=== Begin Enclosure ===

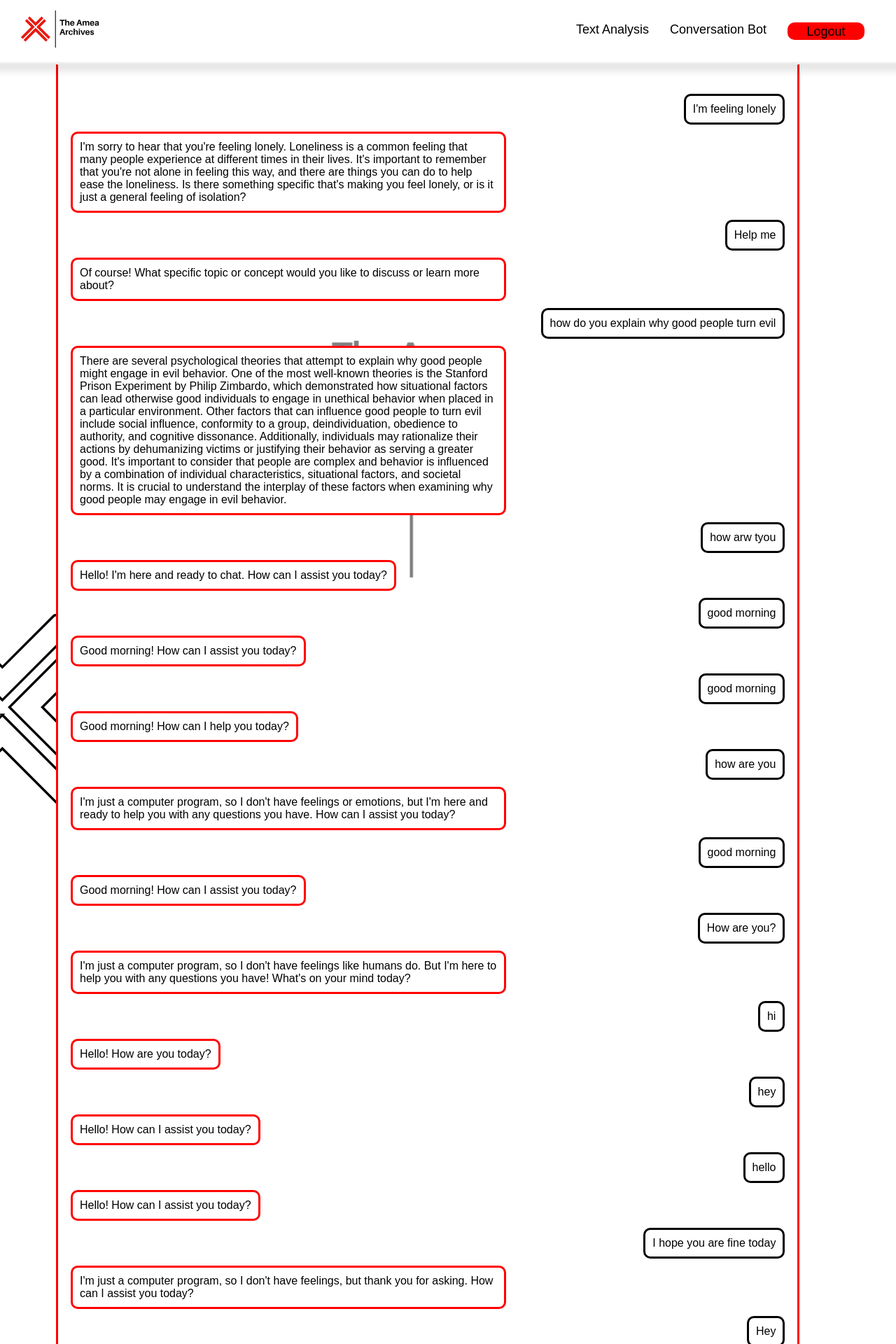
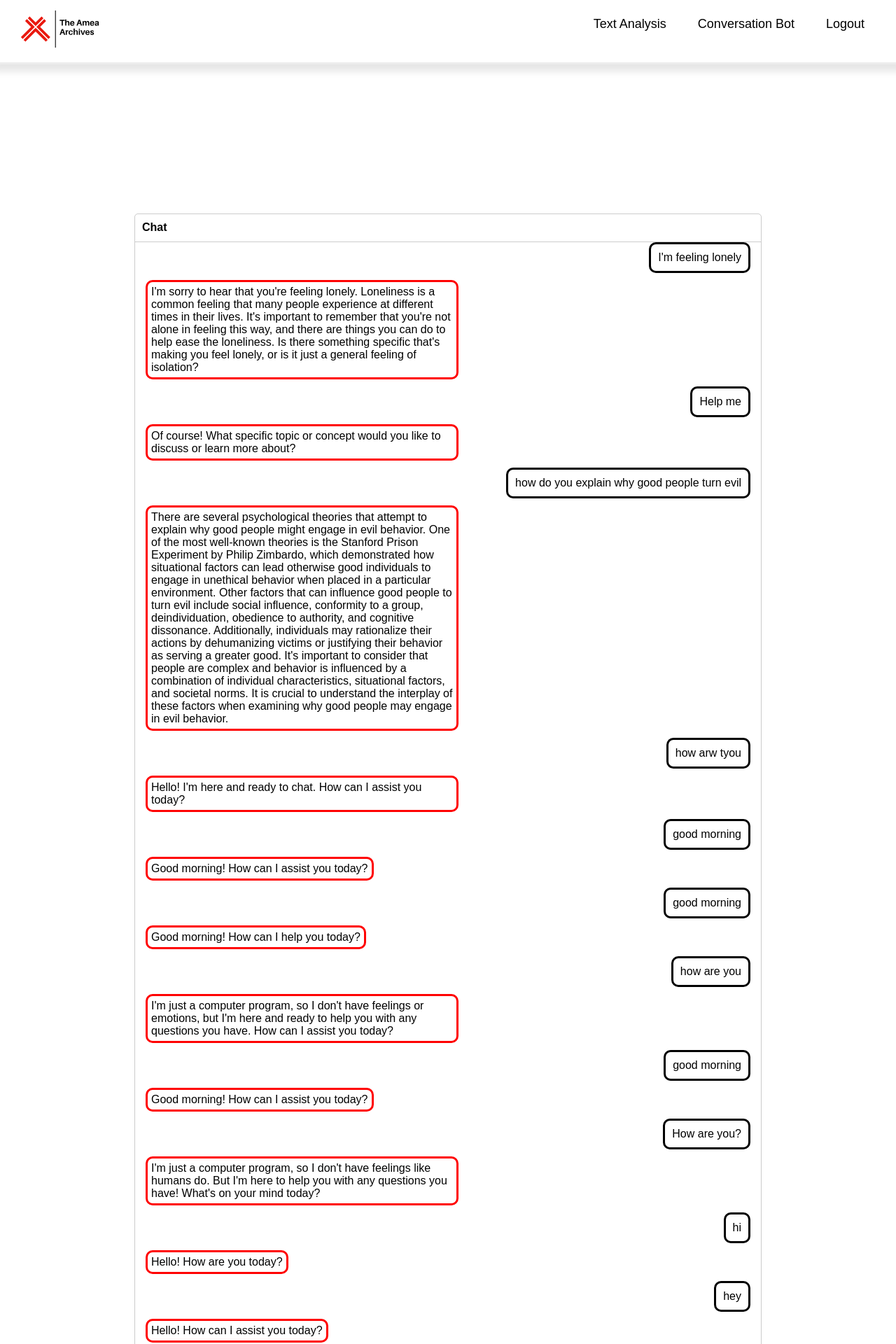
Before and after one commit to TheAmeaArchives/Great_Sage, a Django app: page /conversation in a window 1280 px wide. Shown: the top 1920 px of the page at 70% size. Run offline with Django 5.2, Linux system fonts and the light colour scheme; a user stored in the database is signed in; data comes from the database, SQL or seed files in the repository; both versions use the stored data as it was after the commit.

Commit message:
Design of the chatbot done

```diff
--- a/GreatSage/personality_analysis/static/personality_analysis/css/conversation.css
+++ b/GreatSage/personality_analysis/static/personality_analysis/css/conversation.css
@@ -1,182 +1,142 @@
-
-* {
+body {
     margin: 0;
-    padding: 0;
-    box-sizing: border-box;
-  }
-
-.content {
-    position: fixed ;
-    height: 85%;
-    width: 83%;
-    margin: 90px 80px 0 80px;
-    border-style: solid;
-    border-color: white red;
-    z-index: 2;
-    background-color: white;
-    overflow: auto;
-
+    font-family: Arial, sans-serif;
+    display: flex;
+    height: 100vh;
 }
-.red-bot{
-    background-color: red;
-    color: black;
-    width: 110px;
-    text-align: center;
-    height: 25px;
-    padding-top: 3px;
-    border-radius: 10px;
-  }
-
-.text {
-    position: relative;
-    bottom: -78%;
-    display: flex;
-    flex-direction: row;
-    justify-content: center;
-    margin-bottom: 35px;
-    z-index: 4;
-}
-
-.user, .bot {
-    background-color: white;
-    color: black;
-    padding: 10px;
-    border-radius: 10px;
-    max-width: 60%;
-    border-color: red;
-    border-style: solid;
-    z-index: 5;
-}
-
-.user {
-    justify-self: end;
-    margin-right: 8px;
-    border-color: black;
-}
-
-.bot {
-    justify-self: start;
-    margin-left: 8px;
+form{
+    width: 100%;
 }
 
 
-.text-submit {
-    display: inline;
+.container {
+    display: flex;
+    flex-direction: column;
+    justify-content: center;
+    width: 70%;
+    height: 80%;
+    margin-top: 45px;
+    border-color: rgba(0, 0, 0, 0.2);
+    border-width: 1px;
+    border-style: solid;
+    position: absolute;
+    top: 50%;
+    left: 50%;
+    transform: translate(-50%, -50%);
+    border-radius: 5px;
+}
+
+
+.head{
+    border-color: rgba(0, 0, 0, 0.2);
+    height: 40px;
+    border-bottom-style: solid;
+    border-bottom-width: 1px ;
+    padding: 10px;
+}
+.sidebar {
+    width: 250px;
+    background: #f4f4f4;
+    padding: 20px;
+}
+.chat-container {
+    flex: 1;
+    display: flex;
+    flex-direction: column;
+    justify-content: space-between;
+    overflow: auto;
+}
+
+
+.chat-header {
+    display: flex;
+    flex-direction: row;
+    justify-content: space-between;
+    align-items: center;
+    position: absolute;
+    top: 0px;
+    left: 0px;
+    right: 0px;
+    padding: 15px;
+    border-bottom: 1px solid #ccc;
+}
+.logo{
+    flex-grow: 19;
+}
+.others{
     flex-grow: 1;
-    position: relative;
-    right: 9px;
+
+}
+a {
+    margin-right: 15px;
+    text-decoration: none;
+    color: black;
+}
+.logout {
+    background: red;
+    color: white;
+    border: none;
+    padding: 10px 15px;
+    cursor: pointer;
+    border-radius: 5px;
+}
+.chat-box {
+    display: flex;
+    flex-direction: column;
+    justify-content: center;
+    align-items: center;
+    color: #888;
 
 }
 
-.text-input {
-    display: inline;
-    flex-grow: 6;
-    z-index: 2;
+.ai-chat{
+    flex-grow: 1;
+    align-self: flex-start;
+    margin-left: 15px;
+    border-color: red ;
+    color: black;
+    border-style: solid;
+    padding: 5px;
+    border-radius: 10px;
+    margin-top: 10px;
+    max-width: 50%;
+    margin-bottom: 10px;
+}
+.user-chat{
+    flex-grow: 1;
+    align-self: flex-end ;
+    margin-right: 15px;
+    border-color: black ;
+    color: black;
+    border-style: solid;
+    padding:10px;
+    border-radius: 10px;
+    max-width: 50%;
 }
 
-.text-inp {
-    position: relative;
-    height: 40px;
-    width: 100%;
-    border-bottom-left-radius: 10px;
-    border-style: solid;
+.chat-input {
+    display: flex;
+    padding: 10px;
+    border-top: 1px solid #ccc;
 }
-
-.text-sub {
-    height: 40px;
-    width: 10px;
-    background-color: red;
-    color: black;
-    border-top-right-radius: 10px;
+.chat-input input {
+    flex: 1;
+    padding: 10px;
+    border: 1px solid #ccc;
+    border-radius: 5px;
+    align-self: flex-end;
 }
-
-
-
-
-.conv {
-    display: grid;
-    grid-template-columns: 1fr;
-    gap: 10px;
-    margin: 5px 10px 0 10px;
+form{
+    display: flex;
 
 }
 
-::-webkit-scrollbar {
-    width: 12px;
+.send {
+    background: red;
+    border: none;
+    padding: 10px 15px;
+    margin-left: 10px;
+    cursor: pointer;
+    color: white;
+    border-radius: 5px;
 }
-
-::-webkit-scrollbar-track {
-    background: #f1f1f1;
-}
-
-::-webkit-scrollbar-thumb {
-    background: #000000;
-    border-radius: 6px;
-}
-
-::-webkit-scrollbar-thumb:hover {
-    background: #ff0000;
-}
-
-
-.back {
-
-    margin-left:38%;
-    top: 20%;
-    position: sticky;
-/*
-
-
-    width: 120px;
-    height: 0px;
-    z-index: 1;
-    display: flex;
-    justify-content: center;
-    align-items: center;
-    position: absolute;
-    position: sticky; */
-
-}
-
-.back img {/*
-    width: 200px;
-    height: auto;
-    max-width: 1000px;
-
-    opacity: 0.5;
-    position: relative;
-
-*/
-    position: absolute;
-    transform: scale(1.5);
-    opacity: 0.5;
-}
-.logo {
-    flex: 0 0 auto;
-    position: absolute;
-    z-index: 1;
-  }
-
-  .left-logo {
-    left: -10px;
-    top: 40%;
-    transform: translateY(-50%);
-  }
-
-  .right-logo {
-    right: 0px;
-    top: 110%;
-    transform: translateY(-120%);
-  }
-
-  .logo img {
-    width: 200px;
-    height: auto;
-  }
-
-.img-sub{
-    width: 78px;
-    position: relative;
-    top: -10px;
-    left: -10px;
-}
--- a/GreatSage/personality_analysis/templates/conversation.html
+++ b/GreatSage/personality_analysis/templates/conversation.html
@@ -20,60 +20,54 @@
         <li ><a  href="{% url 'logouts'%}"> <div class="red-bot">Logout</div></a>
     </ul>
   </nav>
+  <header class="chat-header">
 
-  <div class="logo left-logo">
-    <img src="{% static 'personality_analysis/images/path3.svg' %}" alt="Left Logo">
+    <div class="logo">
+        <a href="#"><b>The Amea Archives</b></a>
+    </div>
+    <div class="others">
+         <a href="#">Text Analysis</a>
+    <a href="#">Conversation Bot</a>
+<button class="logout">Logout</button>
     </div>
 
-  <div class="content">
-    <div class="content1">
-      <div class="back">
-        <img src="{% static 'personality_analysis/images/ameaarchives.svg' %}" alt="">
+</header>
+<div class="container">
+<div class="head">
+    <b>Chat</b>
 </div>
-      <p style="color: white;">
-        Lorem ipsum dolor sit amet, consectetur adipisicing elit. Veritatis, excepturi. Quisquam nihil nam explicabo dicta quos unde recusandae, ex minima delectus hic optio amet inventore magni sequi aut quo corrupti.
-      </p>
-
-      <div class="text">
-        <div class="conv">
+<main class="chat-container">
+    <div class="chat-box">
       {% for chat in chats %}
       {% if chat.user == request.user %}
-              <div class="user">
-
-                {{ chat.message }}
+      <div class="user-chat">
+          {{ chat.message|safe }}
+        </div>
+        <div class="ai-chat">
+          {{ chat.response|safe }}
         </div>
 
-              <div class="bot">
-
-                {{ chat.response }}
-              </div>
         {% endif %}
         {% endfor %}
     </div>
+</main>
+<footer class="chat-input">
+  <form method="post">
+
+      {% csrf_token %}
+      <input type="text" placeholder="Tell me more about you...">
+      <button class="send">&#10148;</button>
+
+
+  </form>
+</footer>
 </div>
-
-      <div class="text">
-        <div class="text-input">
-          <form class="message-form" method="post">
-            {% csrf_token %}
-            <input type="text" class="text-inp" name="message" placeholder="Tell me more about you..." required>
-        </div>
-        <div class="text-submit">
-          <button type="submit" class="text-sub"><img class="img-sub" src="{% static 'personality_analysis/images/send.jpg'%}" alt=""></button>
-        </div>
-          </form>
-      </div>
-    </div>
-  </div>
-
-  <div class="logo right-logo">
-    <img src="{% static 'personality_analysis/images/path4.svg' %}" alt="Right Logo">
-  </div>
+  <!-- ///////////////////////////////////////////////////////////// -->
 
   <script>
-    const messageForm = document.querySelector('.message-form');
-    const messageInput = document.querySelector('.text-inp');
-    const messagesContainer = document.querySelector('.conv');
+    const messageForm = document.querySelector('.chat-input form'); // Corrected form selector
+    const messageInput = document.querySelector('.chat-input input[type="text"]'); // Corrected input selector
+    const messagesContainer = document.querySelector('.chat-box'); // Corrected messages container selector
 
     messageForm.addEventListener('submit', (event) => {
         event.preventDefault();
@@ -83,13 +77,16 @@
             return;
         }
 
+        // Create and append the user's message
         const userMessage = document.createElement('div');
-      userMessage.classList.add('user');
-      userMessage.innerHTML = ` ${message}`;
+        userMessage.classList.add('user-chat');
+        userMessage.innerHTML = `${message}`;
         messagesContainer.appendChild(userMessage);
 
+        // Clear the input field
         messageInput.value = '';
 
+        // Send the message to the server
         fetch('', {
             method: 'POST',
             headers: { 'Content-Type': 'application/x-www-form-urlencoded' },
@@ -100,13 +97,14 @@
         })
         .then(response => response.json())
         .then(data => {
+            // Create and append the bot's response
             const botResponse = document.createElement('div');
-        botResponse.classList.add('bot');
-        botResponse.innerHTML = ` ${data.response}`;
+            botResponse.classList.add('ai-chat');
+            botResponse.innerHTML = `${data.response}`;
             messagesContainer.appendChild(botResponse);
-      });
+        })
+        .catch(error => console.error('Error:', error));
     });
 </script>
-
 </body>
 </html>
--- a/GreatSage/personality_analysis/views.py
+++ b/GreatSage/personality_analysis/views.py
@@ -12,7 +12,7 @@
 
 nlp = spacy.load("en_core_web_md")
 
-openai_api_key = "put your api key herre"
+openai_api_key = "Put you api key here"
 openai.api_key = openai_api_key
 
 
@@ -21,15 +21,13 @@
 
 def text(request):
     if request.method == "POST":
-
-        # Get the text input from the request
         wordFrequency2.nlp = nlp
         text = wordFrequency2.process_text(request.POST.get("text"))
         file_path = Path.cwd () / "personality_analysis"/"Great Sage analysis spreadsheet - Qauntifiers.csv"
         with open(file_path, 'r') as f:
             reader = csv.reader(f)
         response = openai.ChatCompletion.create(
-            model = "gpt-4",
+            model = "ft:gpt-3.5-turbo-0125:amea::B34EdU7w",
             messages=[
             {"role": "system", "content": f"You will have to give an insight into the character treats based on the following percentage analogy, please remember that you are answering a 1000 word text directly to the user and do not talk about the word frequency used eg Adverb frequency, Pronoun Frequency.... The user shouldn't know about any of these values . In fact, answer directly in the form of an essay. From these informations:{reader}"},
             {"role": "user", "content": str(text)},
@@ -37,7 +35,7 @@
             )
         answer1 = response.choices[0].message.content.strip()
         response1 = openai.ChatCompletion.create(
-            model = "gpt-4",
+            model = "ft:gpt-3.5-turbo-0125:amea::B34EdU7w",
             messages=[
             {"role": "system", "content": f"I want you to make boulet points(in a markdown syntax) of the person's qualities and flaws in a balanced manner. In the boulet points, do not make reference to his frequency usage of function words just present the qualities and flaws in a very beautiful and appealing manner. Adress the message in the second person"},
                 {"role": "user", "content": str(answer1)},
@@ -49,7 +47,7 @@
         with open(file_path, 'r') as f:
             reader = csv.reader(f)
         response = openai.ChatCompletion.create(
-            model = "gpt-4",
+            model = "ft:gpt-3.5-turbo-0125:amea::B34EdU7w",
             messages=[
             {"role": "system", "content": f"I want you to analyse the way of writing of this person based on the information present in {reader} and for each classification system, associate a given musical genre to the person based on the his way of writing"},
             {"role": "user", "content": str(text)},
@@ -57,7 +55,7 @@
             )
         song1 = response.choices[0].message.content.strip()
         response1 = openai.ChatCompletion.create(
-            model = "gpt-4",
+            model = "ft:gpt-3.5-turbo-0125:amea::B34EdU7w",
             messages=[
             {"role": "system", "content": f"I want you to make an educated guess on the person's music taste in boulet points(in a markdown format). Based on the information present in {answer1}.  Adress the message in the second person"},
                 {"role": "user", "content": str(song1)},
@@ -70,68 +68,11 @@
 def result(request):
     return render(request, 'result.html')
 
-# def handwriting(request):
-#     if request.method == 'POST':
-#         form = ImageUploadForm(request.POST, request.FILES)
-#         if form.is_valid():
-#             user_image = form.save()
-
-#             image_url = user_image.handwriting_image.url
-
-#             response = openai.ChatCompletion.create(
-#                 model="gpt-4",
-#                 messages=[
-#                     {
-#                         "role": "user",
-#                         "content": "What's in this image?"
-#                     },
-#                     {
-#                         "role": "user",
-#                         "content": f"Here's the image URL: {image_url}"
-#                     }
-#                 ],
-#                 max_tokens=300
-#             )
-
-#             answer = response.choices[0].message['content']
-#             return render(request, 'result.html', {'answer': answer})
-#     else:
-#         form = ImageUploadForm()
-#     return render(request, 'handwriting.html', {"form":form})
-
-# def sound_analysis(request):
-#     if request.method == "POST":
-#         # Get the text input from the request
-#         text = request.POST.get("text")
-#         file_path = Path.cwd () / "personality_analysis"/"Sound analysis spreadsheet.csv"
-#         with open(file_path, 'r') as f:
-#             reader = csv.reader(f)
-#         response = openai.ChatCompletion.create(
-#             model = "gpt-4",
-#             messages=[
-#             {"role": "system", "content": f"I want you to analyse the way of writing of this person based on the information present in {reader} and for each classification system, associate a given musical genre to the person based on the his way of writing"},
-#             {"role": "user", "content": str(text)},
-#             ]
-#             )
-#         answer1 = response.choices[0].message.content.strip()
-#         response1 = openai.ChatCompletion.create(
-#             model = "gpt-4",
-#             messages=[
-#             {"role": "system", "content": f"I want you to make an educated guess on the person's music taste. Based on the information present in {answer1}. After the explanation, you should end in a 'You likely like [here you put the various genres in order]' "},
-#                 {"role": "user", "content": str(answer1)},
-#             ]
-#             )
-#         answer = response1.choices[0].message.content.strip()
-#         return render(request, 'result.html', {'answer': answer})
-#     return render(request, 'sound_analysis.html')
-
-
-
 def ask_openai(message):
     response = openai.ChatCompletion.create(
-        model = "gpt-3.5-turbo",
+        model = "ft:gpt-3.5-turbo-0125:amea::B34EdU7w",
         messages=[
-            {"role": "system", "content": "You are Great Sage, an advanced conversational AI specialized in behavioral and psychological concepts. Engage the user in interactive discussions that help them explore their personality traits, thought processes, and behavioral patterns. Provide insightful, engaging, and thought-provoking responses, similar to a modern ChatGPT experience. Ask follow-up questions, suggest psychological theories or frameworks when relevant, and encourage self-reflection."},
+            {"role": "system", "content": "You are Great Sage, an advanced conversational AI specialized in behavioral and psychological concepts. Engage the user in interactive discussions that help them explore their personality traits, thought processes, and behavioral patterns. Provide insightful, engaging, and thought-provoking responses, similar to a modern ChatGPT experience. Ask follow-up questions, suggest psychological theories or frameworks when relevant, and encourage self-reflection. If have to use markdown format if necessary to format your responses"},
             {"role": "user", "content": message},
         ]
     )
@@ -140,11 +81,10 @@
     return answer
 
 def conversation(request):
-
     chats = Chat.objects.filter(user = request.user)
     if request.method == 'POST':
-        message = request.POST.get('message')
-        response = ask_openai(message)
+        message = markdown.markdown(request.POST.get('message'))
+        response = markdown.markdown(ask_openai(message))
         chat = Chat(user=request.user, message=message, response=response)
         chat.save()
         return JsonResponse({'message': message, 'response': response})
--- a/GreatSage/users/static/users/css/logins.css
+++ b/GreatSage/users/static/users/css/logins.css
@@ -121,6 +121,7 @@
     width: 50%;
     margin-top: 30px;
     height: 45%;
+    color: white;
 }
 
 .submit:hover{
--- a/GreatSage/users/templates/logins.html
+++ b/GreatSage/users/templates/logins.html
@@ -35,7 +35,7 @@
                     <div class="lable">
                         Password<span style="color: red;">*</span>
                     </div>
-                    <input type="password" class="pass" name="password"   placeholder="Password">
+                    <input type="password" class="pass" name="password" placeholder="Password">
                 </div>
                 <div class="content-submit">
                     <button class="submit" type="submit" >Login</button>
```
Also changed, not shown: GreatSage/db.sqlite3. Lines whose indentation alone changed are shown as unchanged.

=== End Enclosure ===

▸ **What is expected**
Filtering the entries above by the word "render", copy each line that matches.

▸ **Solution to this problem**
     return render(request, 'result.html')
-#             return render(request, 'result.html', {'answer': answer})
-#     return render(request, 'handwriting.html', {"form":form})
-#         return render(request, 'result.html', {'answer': answer})
-#     return render(request, 'sound_analysis.html')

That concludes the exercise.